TASK ITEM: In the copy, include every entry exactly but none of the images.

EXTRACTED MATERIAL:
==========

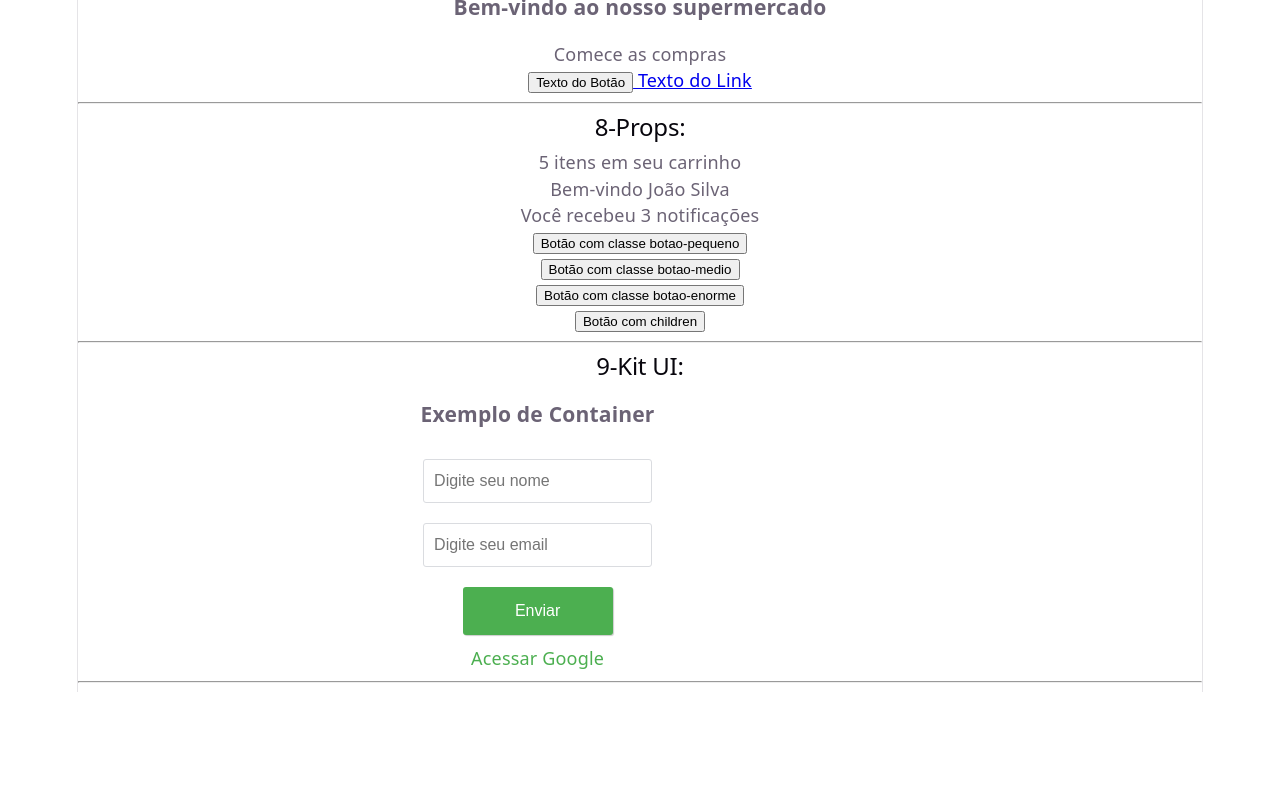
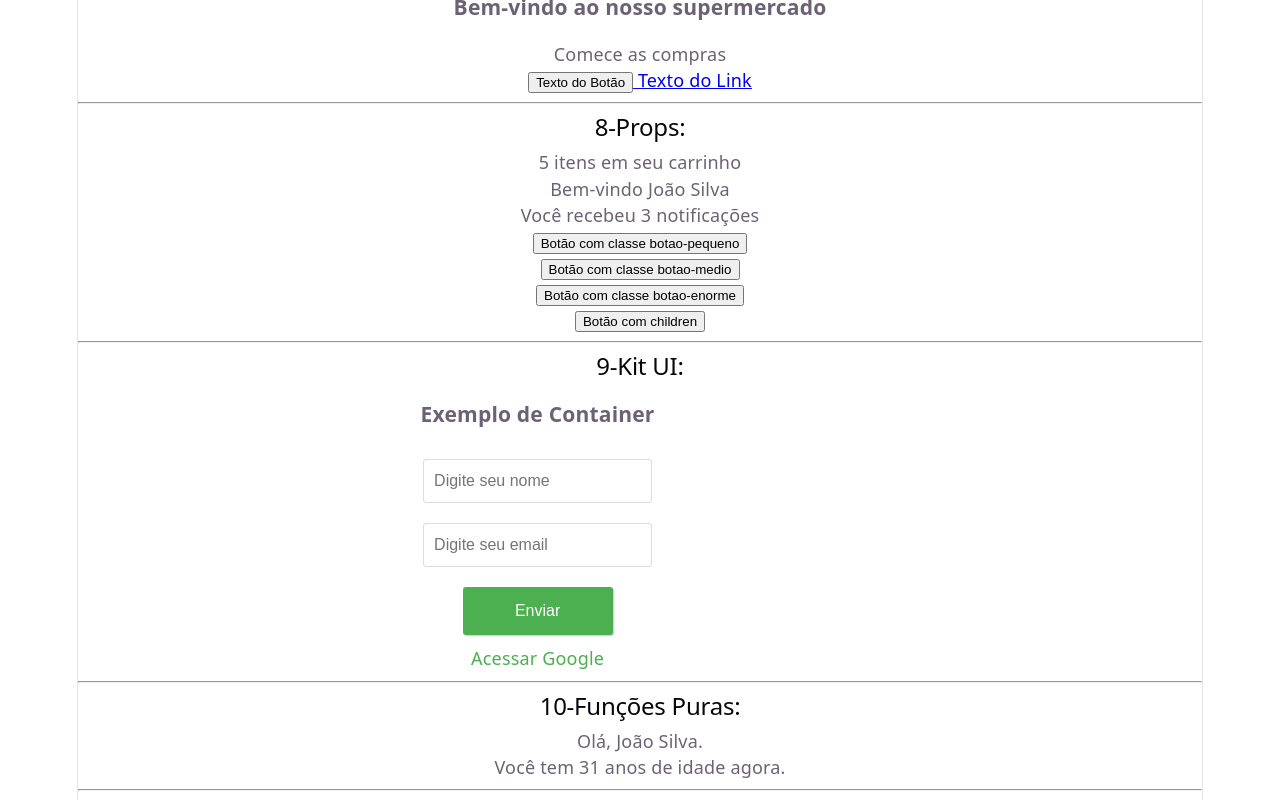
Before and after one commit to Josinaldo-Jr/devStart, a React (Vite) app in the folder Fase 1/react-fase1/: page / in a window 1280 px wide. Shown: the part 943-1743 px from the top of the page. Before the commit the page ends 1635 px from the top, so only its background shows below. Built offline with nearby package versions, Linux system fonts and the light colour scheme.

Commit message:
feat: add FuncoesPuras component and integrate BarraDeNavegacao

```diff
--- a/Fase 1/react-fase1/src/App.jsx
+++ b/Fase 1/react-fase1/src/App.jsx
@@ -6,7 +6,7 @@
 import PraticaProps from './pages/Props';
 import KitUI from './pages/KitUI';
 import './components/KitUI/style.css';
-
+import FuncoesPuras from './pages/FuncoesPuras';
 
 // ------------------- //
 function App() {
@@ -26,6 +26,8 @@
       <hr />
       <KitUI />
       <hr />
+      <FuncoesPuras />
+      <hr />
     </div>
   );
 }
--- /dev/null
+++ b/Fase 1/react-fase1/src/components/TransformandoImpuroEmPuro/BarraDeNavegacao.jsx
@@ -0,0 +1,13 @@
+function BarraDeNavegacao(props) {
+  let nomeCompleto = `${props.usuario.nome} ${props.usuario.sobrenome}`;
+  let idadeFinal = props.usuario.idade + 1;
+
+  return (
+    <div>
+      Olá, {nomeCompleto}.<br />
+      Você tem {idadeFinal} anos de idade agora.
+    </div>
+  );
+}
+
+export default BarraDeNavegacao;
--- /dev/null
+++ b/Fase 1/react-fase1/src/pages/FuncoesPuras.jsx
@@ -0,0 +1,13 @@
+import BarraDeNavegacao from "../components/TransformandoImpuroEmPuro/BarraDeNavegacao";
+
+function FuncoesPuras() {
+
+  return (
+    <>
+      <h2>10-Funções Puras:</h2>
+      <BarraDeNavegacao usuario={{ nome: "João", sobrenome: "Silva", idade: 30 }} />
+    </>
+  );
+}
+
+export default FuncoesPuras;
```
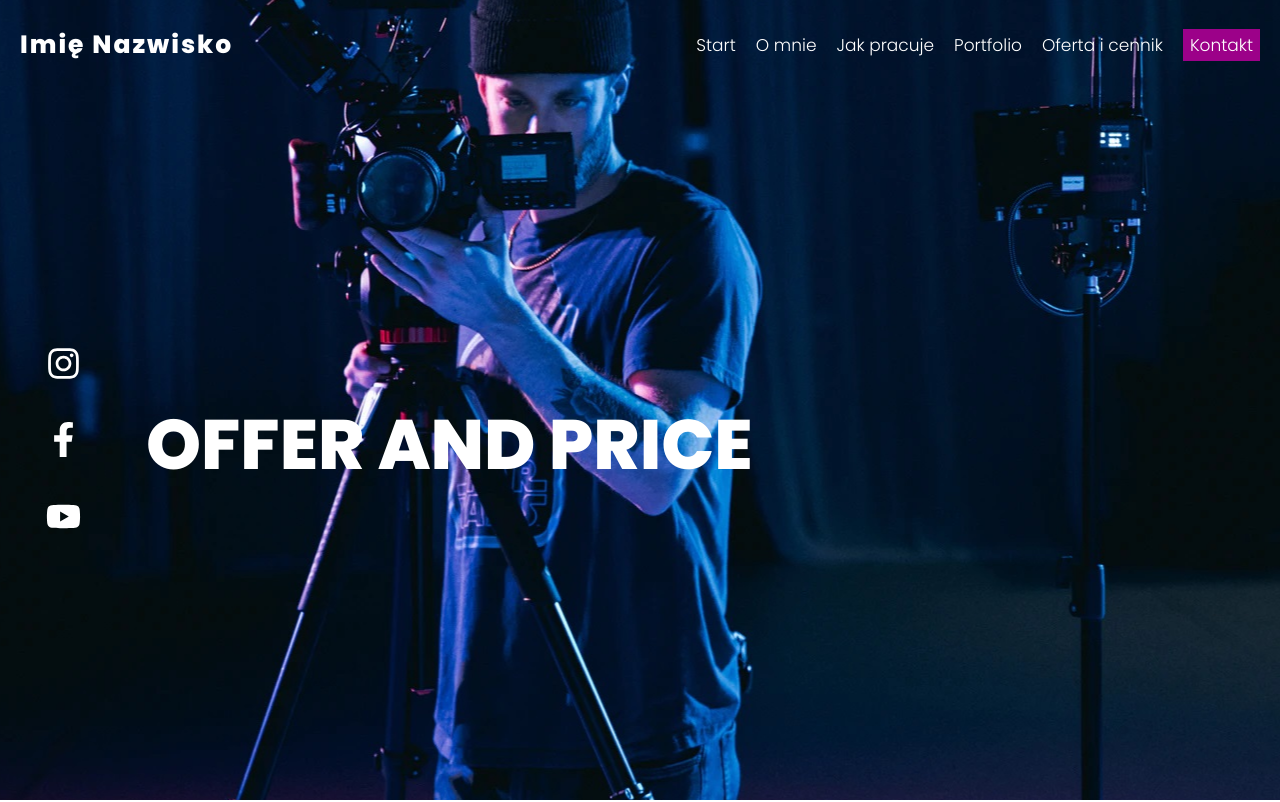
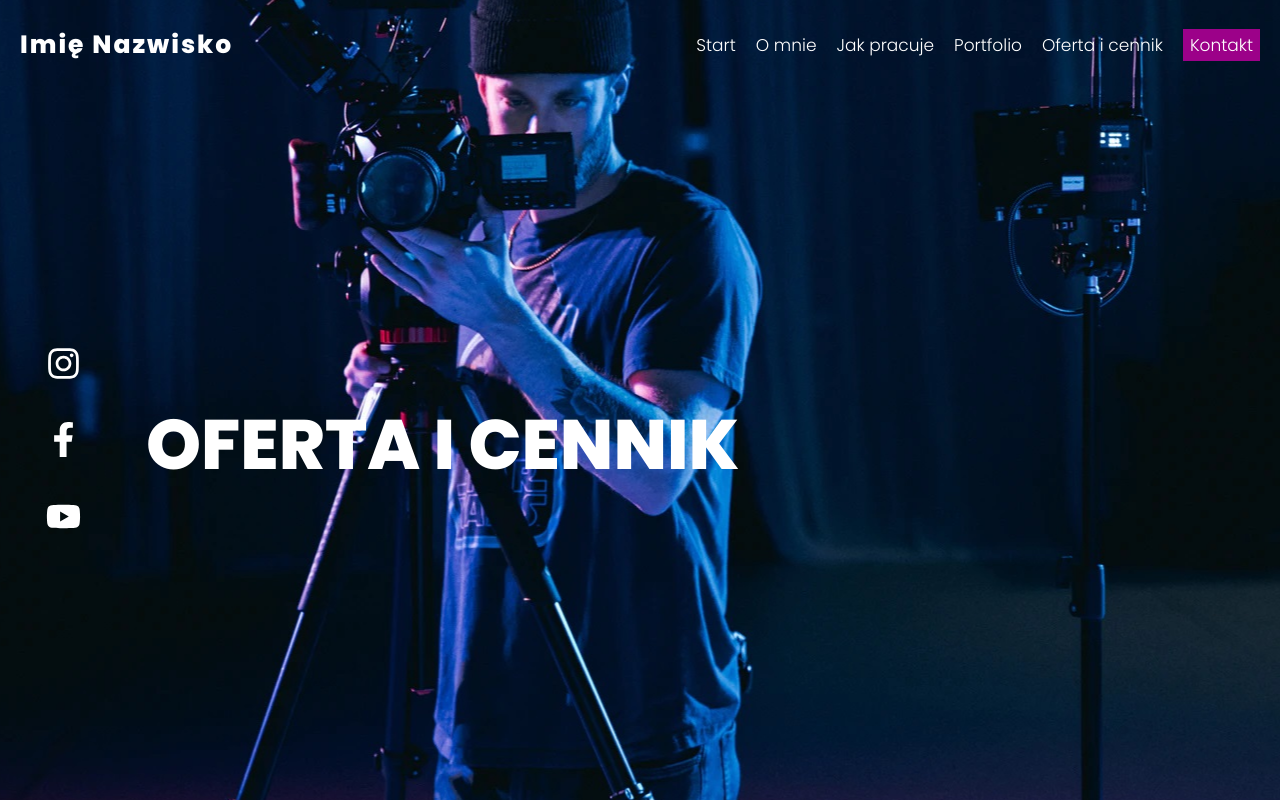
Before and after one commit to DawidDev/camerman, a React (Create React App) app: page /offer-and-price in a window 1280 px wide. Shown: the top 802 px of the page. Built offline with nearby package versions, Linux system fonts and the light colour scheme.

Commit message:
Edit README.md file

```diff
--- a/src/components/Jumbutron.js
+++ b/src/components/Jumbutron.js
@@ -125,7 +125,7 @@ const Jumbutron = ({type}) => {
             <i><FaYoutube /></i>
         </div>
         <div className="header-block">
-            <h1>Offer and price</h1>
+            <h1>Oferta i cennik</h1>
         </div>
     </>
     )
```
Also changed, not shown: 1 other file (tests, documents, lock files or other folders).
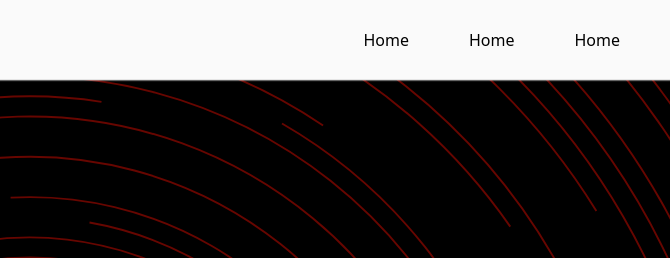
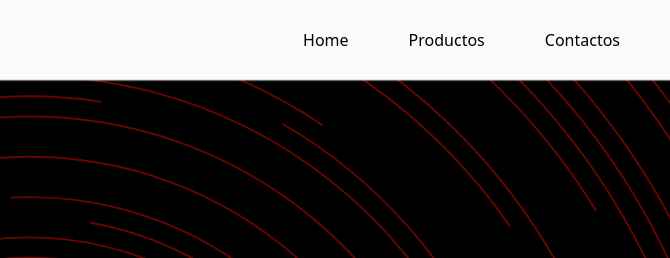
Before and after one commit to ErikVerna/Proyecto-Catsuki, a website: page index.html in a window 1280 px wide. Shown: the top 258 px of the page, 610-1280 px from the left. Drawn offline with nearby package versions, Linux system fonts and the light colour scheme.

Commit message:
agregado de home, productos y contactos

```diff
--- a/index.html
+++ b/index.html
@@ -18,9 +18,9 @@
         <img src="../images/logo.png" alt="akatsuki" width="80">
         <nav>
             <ul>
-                <li><a href="index.html">Home</a></li>
-                <li><a href="index.html">Home</a></li>
-                <li><a href="index.html">Home</a></li>
+                <li><a href="#">Home</a></li>
+                <li><a href="#">Productos</a></li>
+                <li><a href="#">Contactos</a></li>
             </ul>
         </nav>
     </header>
--- a/styles.css
+++ b/styles.css
@@ -114,7 +114,6 @@ footer {
     }
 }
 
-
 .hero-image{
     border-radius: 20px;
     border: 3px solid #6F0700;
```
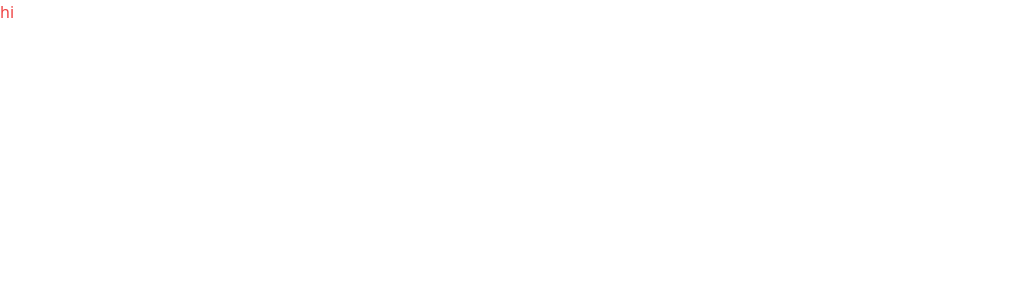
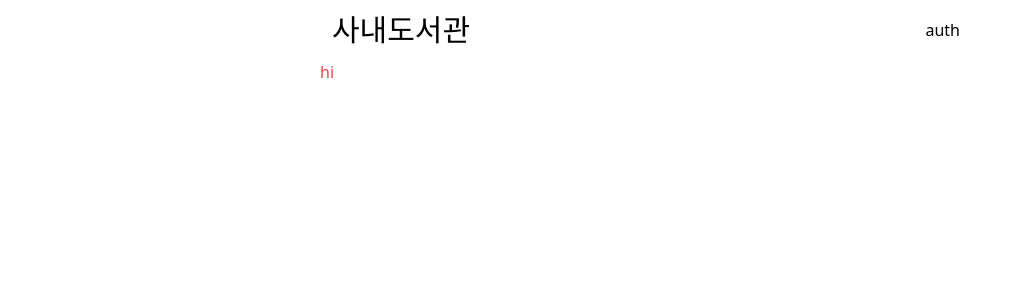
Before and after one commit to okbut/corporate-library-web-frontend, a Vue app: page / in a window 1280 px wide. Shown: the top 300 px of the page, without its empty margins (0-1021 px from the left). Built offline with nearby package versions, Linux system fonts and the light colour scheme.

Commit message:
add: layout

```diff
--- /dev/null
+++ b/src/components/layouts/TheLayout.vue
@@ -0,0 +1,12 @@
+<script setup lang="ts">
+import TheHeader from '../ui/TheHeader.vue'
+</script>
+
+<template>
+  <div class="flex flex-col items-center w-full min-h-screen">
+    <TheHeader />
+    <main class="flex-1 w-1/2">
+      <slot />
+    </main>
+  </div>
+</template>
--- /dev/null
+++ b/src/components/ui/TheHeader.vue
@@ -0,0 +1,16 @@
+<template>
+  <header class="w-1/2">
+    <nav class="flex items-center justify-between w-full">
+      <div class="p-3">
+        <span class="text-3xl">사내도서관</span>
+      </div>
+      <div>
+        <ul>
+          <li>
+            <span>auth</span>
+          </li>
+        </ul>
+      </div>
+    </nav>
+  </header>
+</template>
--- a/src/router/index.ts
+++ b/src/router/index.ts
@@ -8,7 +8,7 @@ const router = createRouter({
       path: '/',
       name: 'home',
       component: HomeView
-    },
+    }
   ]
 })
 
--- a/src/views/HomeView.vue
+++ b/src/views/HomeView.vue
@@ -1,8 +1,9 @@
 <script setup lang="ts">
+import TheLayout from '@/components/layouts/TheLayout.vue'
 </script>
 
 <template>
-  <main>
+  <TheLayout>
     <p class="text-red-500">hi</p>
-  </main>
+  </TheLayout>
 </template>
```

==========

ANSWER BELOW:
Before and after one commit to Josinaldo-Jr/devStart, a React (Vite) app in the folder Fase 1/react-fase1/: page / in a window 1280 px wide. Shown: the part 943-1743 px from the top of the page. Before the commit the page ends 1635 px from the top, so only its background shows below. Built offline with nearby package versions, Linux system fonts and the light colour scheme.

Commit message:
feat: add FuncoesPuras component and integrate BarraDeNavegacao

```diff
--- a/Fase 1/react-fase1/src/App.jsx
+++ b/Fase 1/react-fase1/src/App.jsx
@@ -6,7 +6,7 @@
 import PraticaProps from './pages/Props';
 import KitUI from './pages/KitUI';
 import './components/KitUI/style.css';
-
+import FuncoesPuras from './pages/FuncoesPuras';
 
 // ------------------- //
 function App() {
@@ -26,6 +26,8 @@
       <hr />
       <KitUI />
       <hr />
+      <FuncoesPuras />
+      <hr />
     </div>
   );
 }
--- /dev/null
+++ b/Fase 1/react-fase1/src/components/TransformandoImpuroEmPuro/BarraDeNavegacao.jsx
@@ -0,0 +1,13 @@
+function BarraDeNavegacao(props) {
+  let nomeCompleto = `${props.usuario.nome} ${props.usuario.sobrenome}`;
+  let idadeFinal = props.usuario.idade + 1;
+
+  return (
+    <div>
+      Olá, {nomeCompleto}.<br />
+      Você tem {idadeFinal} anos de idade agora.
+    </div>
+  );
+}
+
+export default BarraDeNavegacao;
--- /dev/null
+++ b/Fase 1/react-fase1/src/pages/FuncoesPuras.jsx
@@ -0,0 +1,13 @@
+import BarraDeNavegacao from "../components/TransformandoImpuroEmPuro/BarraDeNavegacao";
+
+function FuncoesPuras() {
+
+  return (
+    <>
+      <h2>10-Funções Puras:</h2>
+      <BarraDeNavegacao usuario={{ nome: "João", sobrenome: "Silva", idade: 30 }} />
+    </>
+  );
+}
+
+export default FuncoesPuras;
```
Before and after one commit to DawidDev/camerman, a React (Create React App) app: page /offer-and-price in a window 1280 px wide. Shown: the top 802 px of the page. Built offline with nearby package versions, Linux system fonts and the light colour scheme.

Commit message:
Edit README.md file

```diff
--- a/src/components/Jumbutron.js
+++ b/src/components/Jumbutron.js
@@ -125,7 +125,7 @@ const Jumbutron = ({type}) => {
             <i><FaYoutube /></i>
         </div>
         <div className="header-block">
-            <h1>Offer and price</h1>
+            <h1>Oferta i cennik</h1>
         </div>
     </>
     )
```
Also changed, not shown: 1 other file (tests, documents, lock files or other folders).
Before and after one commit to ErikVerna/Proyecto-Catsuki, a website: page index.html in a window 1280 px wide. Shown: the top 258 px of the page, 610-1280 px from the left. Drawn offline with nearby package versions, Linux system fonts and the light colour scheme.

Commit message:
agregado de home, productos y contactos

```diff
--- a/index.html
+++ b/index.html
@@ -18,9 +18,9 @@
         <img src="../images/logo.png" alt="akatsuki" width="80">
         <nav>
             <ul>
-                <li><a href="index.html">Home</a></li>
-                <li><a href="index.html">Home</a></li>
-                <li><a href="index.html">Home</a></li>
+                <li><a href="#">Home</a></li>
+                <li><a href="#">Productos</a></li>
+                <li><a href="#">Contactos</a></li>
             </ul>
         </nav>
     </header>
--- a/styles.css
+++ b/styles.css
@@ -114,7 +114,6 @@ footer {
     }
 }
 
-
 .hero-image{
     border-radius: 20px;
     border: 3px solid #6F0700;
```
Before and after one commit to okbut/corporate-library-web-frontend, a Vue app: page / in a window 1280 px wide. Shown: the top 300 px of the page, without its empty margins (0-1021 px from the left). Built offline with nearby package versions, Linux system fonts and the light colour scheme.

Commit message:
add: layout

```diff
--- /dev/null
+++ b/src/components/layouts/TheLayout.vue
@@ -0,0 +1,12 @@
+<script setup lang="ts">
+import TheHeader from '../ui/TheHeader.vue'
+</script>
+
+<template>
+  <div class="flex flex-col items-center w-full min-h-screen">
+    <TheHeader />
+    <main class="flex-1 w-1/2">
+      <slot />
+    </main>
+  </div>
+</template>
--- /dev/null
+++ b/src/components/ui/TheHeader.vue
@@ -0,0 +1,16 @@
+<template>
+  <header class="w-1/2">
+    <nav class="flex items-center justify-between w-full">
+      <div class="p-3">
+        <span class="text-3xl">사내도서관</span>
+      </div>
+      <div>
+        <ul>
+          <li>
+            <span>auth</span>
+          </li>
+        </ul>
+      </div>
+    </nav>
+  </header>
+</template>
--- a/src/router/index.ts
+++ b/src/router/index.ts
@@ -8,7 +8,7 @@ const router = createRouter({
       path: '/',
       name: 'home',
       component: HomeView
-    },
+    }
   ]
 })
 
--- a/src/views/HomeView.vue
+++ b/src/views/HomeView.vue
@@ -1,8 +1,9 @@
 <script setup lang="ts">
+import TheLayout from '@/components/layouts/TheLayout.vue'
 </script>
 
 <template>
-  <main>
+  <TheLayout>
     <p class="text-red-500">hi</p>
-  </main>
+  </TheLayout>
 </template>
```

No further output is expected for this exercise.